Between session handouts, itineraries, and notes, how the heck do you go paperless at a conference?
In most events, there is paper coming at you from all directions.
Julie Bestry from Best Results Organizing did a great blog post about her experience at a recent conference that I spoke at in Phoenix: NAPO2014: Taking Notes–The Paperless Experiment.
The plan was to try something I’d never done before, to go paperless for an entire NAPO conference. To do that, I’d have to:
- Take notes digitally
- Print nothing
- Figure out how to integrate different input sources of information
Julie’s post made me think about how my approach to attending conferences as paperlessly as possible has changed over the years.
This one depends on the conference, of course.
Many events provide the itinerary online ahead of time. When that happens, I like to store it in Evernote so that I always have it available on all my devices.
The best event I have ever seen for this is the National Association of Professional Organizers annual conference, which Julie and I both attend. They provide an iOS and Android app that allows you to build your schedule. I referred to the app constantly.
Speaker Handouts and Slides
Here is a possibly controversial opinion – if I need the slides from a presentation, the talk was probably not constructed very well.
This is why when speaking, unless I have a gun to my head, I prefer not to submit my slides ahead of time to be printed in the Conference Binder Of Paper Hell.
Again this is just me, but I don’t follow along with The Slides when I am listening to a talk. I prefer to see what the speaker has to say and be surprised.
For speaker handouts and The Slides, sometimes the conference will provide them in PDF format for downloading before or after the event, and sometimes the speaker will provide a resource page that they can be downloaded from.
Often there is nothing you can do and things are on paper. That’s fine – I just capture them with my phone’s scanning app and off to Evernote they go. The paper never makes it home with me.

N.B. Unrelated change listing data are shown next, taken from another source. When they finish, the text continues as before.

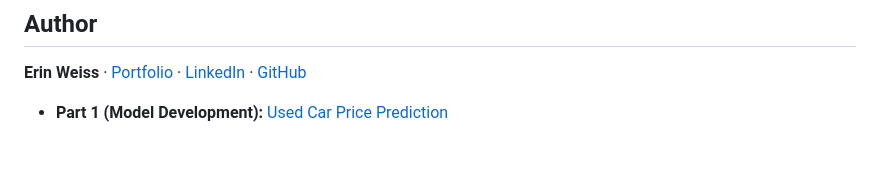
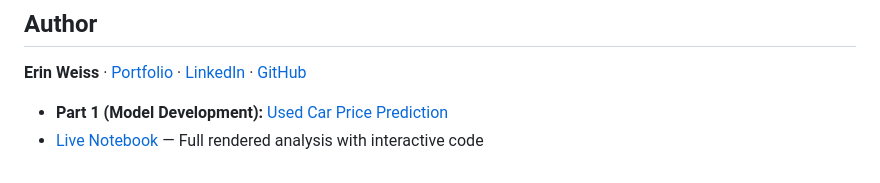
Before and after one commit to Erin-Weiss/used-car-price-api, a Markdown page: README.md, the part around one of its changes. Drawn GitHub-style.

```diff
--- a/README.md
+++ b/README.md
@@ -442,3 +444,4 @@ This project is for portfolio and educational purposes.
 **Erin Weiss** · [Portfolio](https://erin-weiss.github.io/index.html) · [LinkedIn](https://www.linkedin.com/in/erinweiss3/) · [GitHub](https://github.com/Erin-Weiss)
 
 - **Part 1 (Model Development):** [Used Car Price Prediction](https://github.com/Erin-Weiss/used-car-price-prediction)
+- [Live Notebook](https://erin-weiss.github.io/articles/API-Used-Car-Price.html) — Full rendered analysis with interactive code
```
Also changed, not shown: other parts of README.md (+2 -0 lines).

The way I take notes at conferences has evolved, and you can see that evolution on the DocumentSnap blog.
I’ve also used my Wipebook at an event and that went pretty well.
I do this for many of the same reasons that Julie outlines in her post:
- Because I can type without looking at the screen (but can’t handwrite the same way), I was able to pay attention to each speaker’s non-verbal communication in greater depth.
- I was certainly able to type faster than I’d ever been able to handwrite my notes, giving me the opportunity to scan and correct errors without missing what the speaker was saying.
- My notes are far more legible than in past years.
I like being able to type my thoughts while watching the speaker. Since I don’t care about The Slides, flipping back and forth between them isn’t an issue for me.
However I capture the notes, they end up (surprise!) in Evernote.
There Is No Right Way To Do It
There are many benefits to handwriting your notes, which Julie outlines very well in her post. I understand the tradeoff, and the way I do it works for me.
You need to figure out how paperless you want your conference to be for you. The important thing is not how you capture things, but what you do with that information after you leave the closing party.
Do you have any paperless conference tips? I’d love to hear your thoughts in the comments.
.(Photo by Robert Scoble)